Start of EXTRACTED ENTRIES

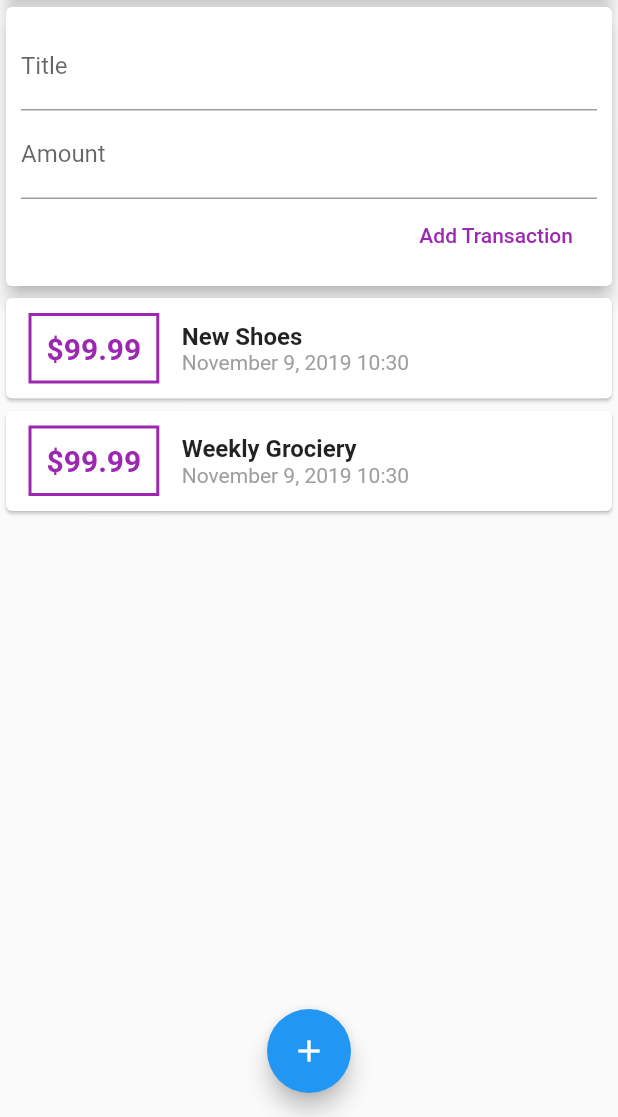
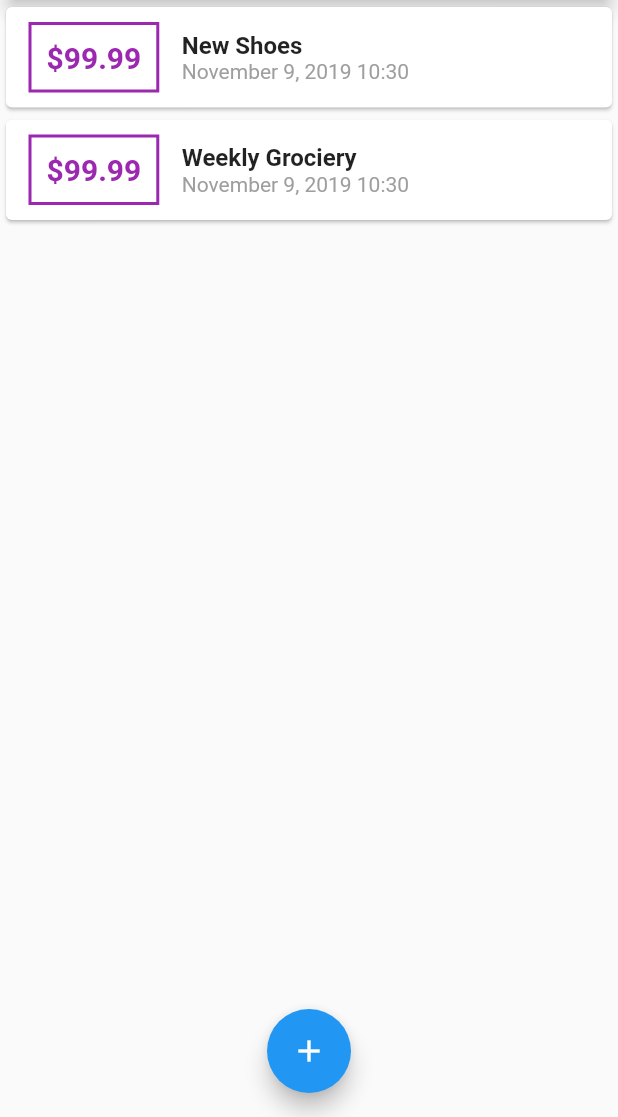
Before and after one commit to aldyazarya/flutter-personal-expense-app, a Flutter app: the screen it shows after launch, on a phone screen of 412 x 824 dp, the part 119-1236 px from its top. Run offline on Flutter 3.47's test engine with Material 2 defaults, Android fonts, the phone set to English and light mode, and no system bars.

```diff
--- a/lib/main.dart
+++ b/lib/main.dart
@@ -1,5 +1,7 @@
 import 'package:flutter/material.dart';
-import './widgets/user_transactions.dart';
+import './widgets/new_transactions.dart';
+import './widgets/transaction_list.dart';
+import './models//transaction.dart';
 
 void main() => runApp(MyApp());
 
@@ -13,11 +15,51 @@ class MyApp extends StatelessWidget {
   }
 }
 
-class MyHomePage extends StatelessWidget {
+class MyHomePage extends StatefulWidget {
   // String titleInput;
   // String amountInput;
-  final titleController = TextEditingController();
-  final amountController = TextEditingController();
+  @override
+  _MyHomePageState createState() => _MyHomePageState();
+}
+
+class _MyHomePageState extends State<MyHomePage> {
+  final List<Transaction> _userTransactions = [
+    Transaction(
+      id: 't1',
+      title: 'New Shoes',
+      amount: 99.99,
+      date: DateTime.now(),
+    ),
+    Transaction(
+      id: 't2',
+      title: 'Weekly Grociery',
+      amount: 99.99,
+      date: DateTime.now(),
+    ),
+  ];
+
+  void _addNewTransaction(String txTitle, double txAmount) {
+    final newTx = Transaction(
+      title: txTitle,
+      amount: txAmount,
+      date: DateTime.now(),
+      id: DateTime.now().toString(),
+    );
+
+    setState(() {
+      _userTransactions.add(newTx);
+    });
+  }
+
+  void _startAddNewTransaction(BuildContext ctx) {
+    showModalBottomSheet(context: ctx, builder: (_) {
+      return GestureDetector(
+        onTap: () {},
+        child: NewTransactions(_addNewTransaction),
+        behavior: HitTestBehavior.opaque,
+      );
+    },);
+  }
 
   @override
   Widget build(BuildContext context) {
@@ -27,7 +69,7 @@ class MyHomePage extends StatelessWidget {
         actions: <Widget>[
           IconButton(
             icon: Icon(Icons.add),
-            onPressed: () {},
+            onPressed: () => _startAddNewTransaction(context),
           )
         ],
       ),
@@ -44,14 +86,14 @@ class MyHomePage extends StatelessWidget {
                 elevation: 5,
               ),
             ),
-            UserTransactions()
+            TransactionList(_userTransactions),
           ],
         ),
       ),
       floatingActionButtonLocation: FloatingActionButtonLocation.centerFloat,
       floatingActionButton: FloatingActionButton(
         child: Icon(Icons.add),
-        onPressed: () {},
+        onPressed: () => _startAddNewTransaction(context),
       ),
     );
   }
--- a/lib/widgets/user_transactions.dart
+++ /dev/null
@@ -1,49 +0,0 @@
-import 'package:flutter/material.dart';
-import './transaction_list.dart';
-import './new_transactions.dart';
-import '../models//transaction.dart';
-
-class UserTransactions extends StatefulWidget {
-  @override
-  _UserTransactionsState createState() => _UserTransactionsState();
-}
-
-class _UserTransactionsState extends State<UserTransactions> {
-  final List<Transaction> _userTransactions = [
-    Transaction(
-      id: 't1',
-      title: 'New Shoes',
-      amount: 99.99,
-      date: DateTime.now(),
-    ),
-    Transaction(
-      id: 't2',
-      title: 'Weekly Grociery',
-      amount: 99.99,
-      date: DateTime.now(),
-    ),
-  ];
-
-  void _addNewTransaction(String txTitle, double txAmount) {
-    final newTx = Transaction(
-      title: txTitle,
-      amount: txAmount,
-      date: DateTime.now(),
-      id: DateTime.now().toString(),
-    );
-
-    setState(() {
-      _userTransactions.add(newTx);
-    });
-  }
-
-  @override
-  Widget build(BuildContext context) {
-    return Column(
-      children: <Widget>[
-        NewTransactions(_addNewTransaction),
-        TransactionList(_userTransactions),
-      ],
-    );
-  }
-}
```
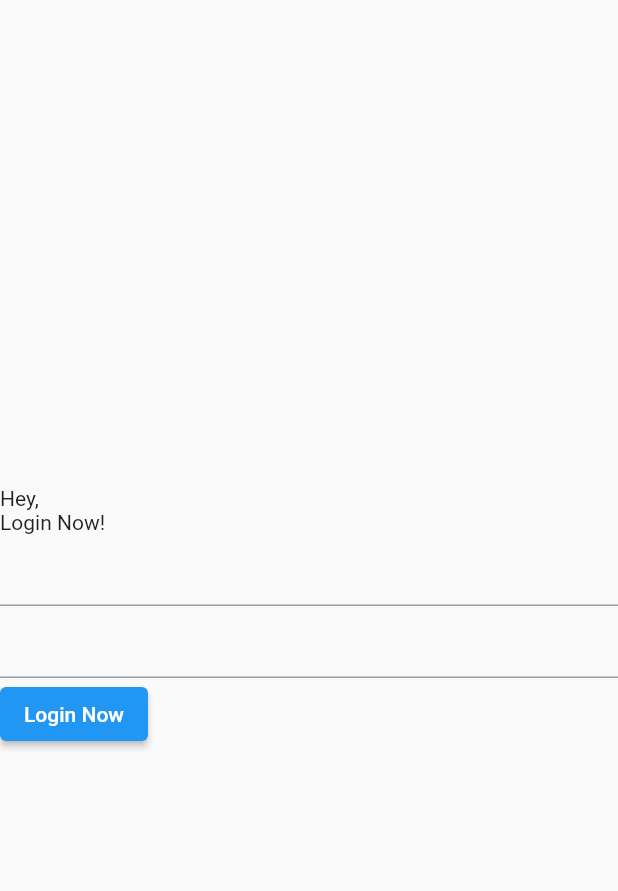
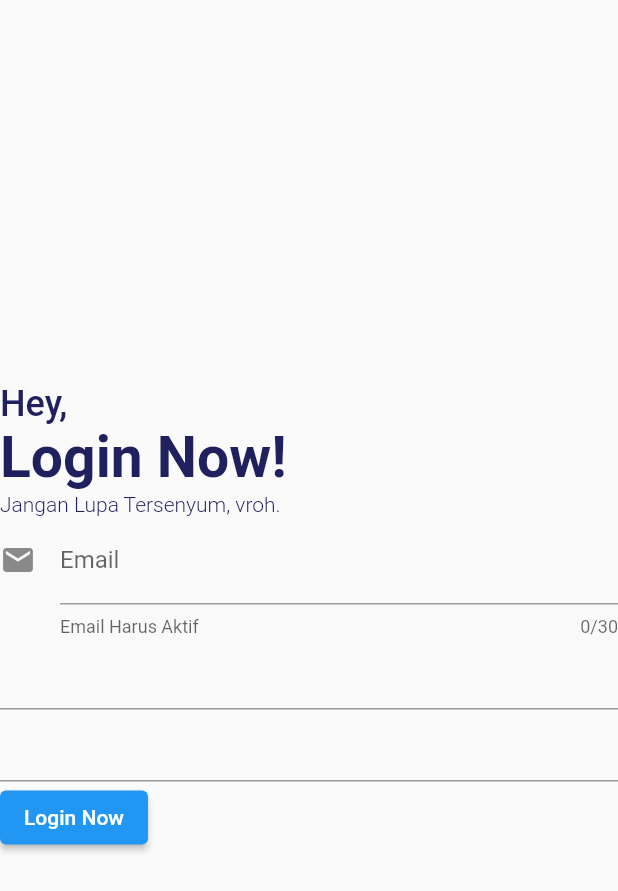
Before and after one commit to Azlan-saja/app_6simic1, a Flutter app: the screen it shows after launch, on a phone screen of 412 x 824 dp. Shown: the top 891 px of the screen. Run offline on Flutter 3.47's test engine with Material 2 defaults, Android fonts, the phone set to English and light mode, and no system bars.

Commit message:
Reseuble Widget

```diff
--- a/lib/login.dart
+++ b/lib/login.dart
@@ -1,3 +1,4 @@
+import 'package:app_6simic1/reseuble/my_widget.dart';
 import 'package:flutter/material.dart';
 
 class MyLogin extends StatelessWidget {
@@ -11,8 +12,10 @@ class MyLogin extends StatelessWidget {
           crossAxisAlignment: CrossAxisAlignment.start,
           mainAxisAlignment: MainAxisAlignment.center,
           children: [
-            const Text('Hey,'),
-            const Text('Login Now!'),
+            const MyTextSedang(text: 'Hey,'),
+            const MyTextBesar(text: 'Login Now!'),
+            const MyTextKecil(text: 'Jangan Lupa Tersenyum, vroh.'),
+            const MyTextFormField(),
             const TextField(),
             const TextField(),
             ElevatedButton(onPressed: () {}, child: const Text('Login Now')),
--- /dev/null
+++ b/lib/reseuble/my_widget.dart
@@ -0,0 +1,82 @@
+import 'package:flutter/material.dart';
+
+class MyTextBesar extends StatelessWidget {
+  final String text;
+
+  const MyTextBesar({
+    super.key,
+    required this.text,
+  });
+
+  @override
+  Widget build(BuildContext context) {
+    return Text(
+      text,
+      style: const TextStyle(
+        fontSize: 38,
+        fontWeight: FontWeight.w700,
+        color: Color(0xFF21205E),
+      ),
+    );
+  }
+}
+
+class MyTextSedang extends StatelessWidget {
+  final String text;
+
+  const MyTextSedang({
+    super.key,
+    required this.text,
+  });
+
+  @override
+  Widget build(BuildContext context) {
+    return Text(
+      text,
+      style: const TextStyle(
+        fontSize: 24,
+        fontWeight: FontWeight.w500,
+        color: Color(0xFF21205E),
+      ),
+    );
+  }
+}
+
+class MyTextKecil extends StatelessWidget {
+  final String text;
+
+  const MyTextKecil({
+    super.key,
+    required this.text,
+  });
+
+  @override
+  Widget build(BuildContext context) {
+    return Text(
+      text,
+      style: const TextStyle(
+        fontSize: 14,
+        fontWeight: FontWeight.w300,
+        color: Color(0xFF21205E),
+      ),
+    );
+  }
+}
+
+class MyTextFormField extends StatelessWidget {
+  const MyTextFormField({super.key});
+
+  @override
+  Widget build(BuildContext context) {
+    return TextFormField(
+      maxLength: 30,
+      keyboardType: TextInputType.emailAddress,
+      obscureText: false,
+      decoration: const InputDecoration(
+        icon: Icon(Icons.email),
+        labelText: 'Email',
+        helperText: 'Email Harus Aktif',
+      ),
+    );
+  }
+}
```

End of EXTRACTED ENTRIES

* [EXERCISE AIM]: If a line in the listing contains the string "txTitle", copy it.

* [RESPONSE BELOW]:
+  void _addNewTransaction(String txTitle, double txAmount) {
+      title: txTitle,
-  void _addNewTransaction(String txTitle, double txAmount) {
-      title: txTitle,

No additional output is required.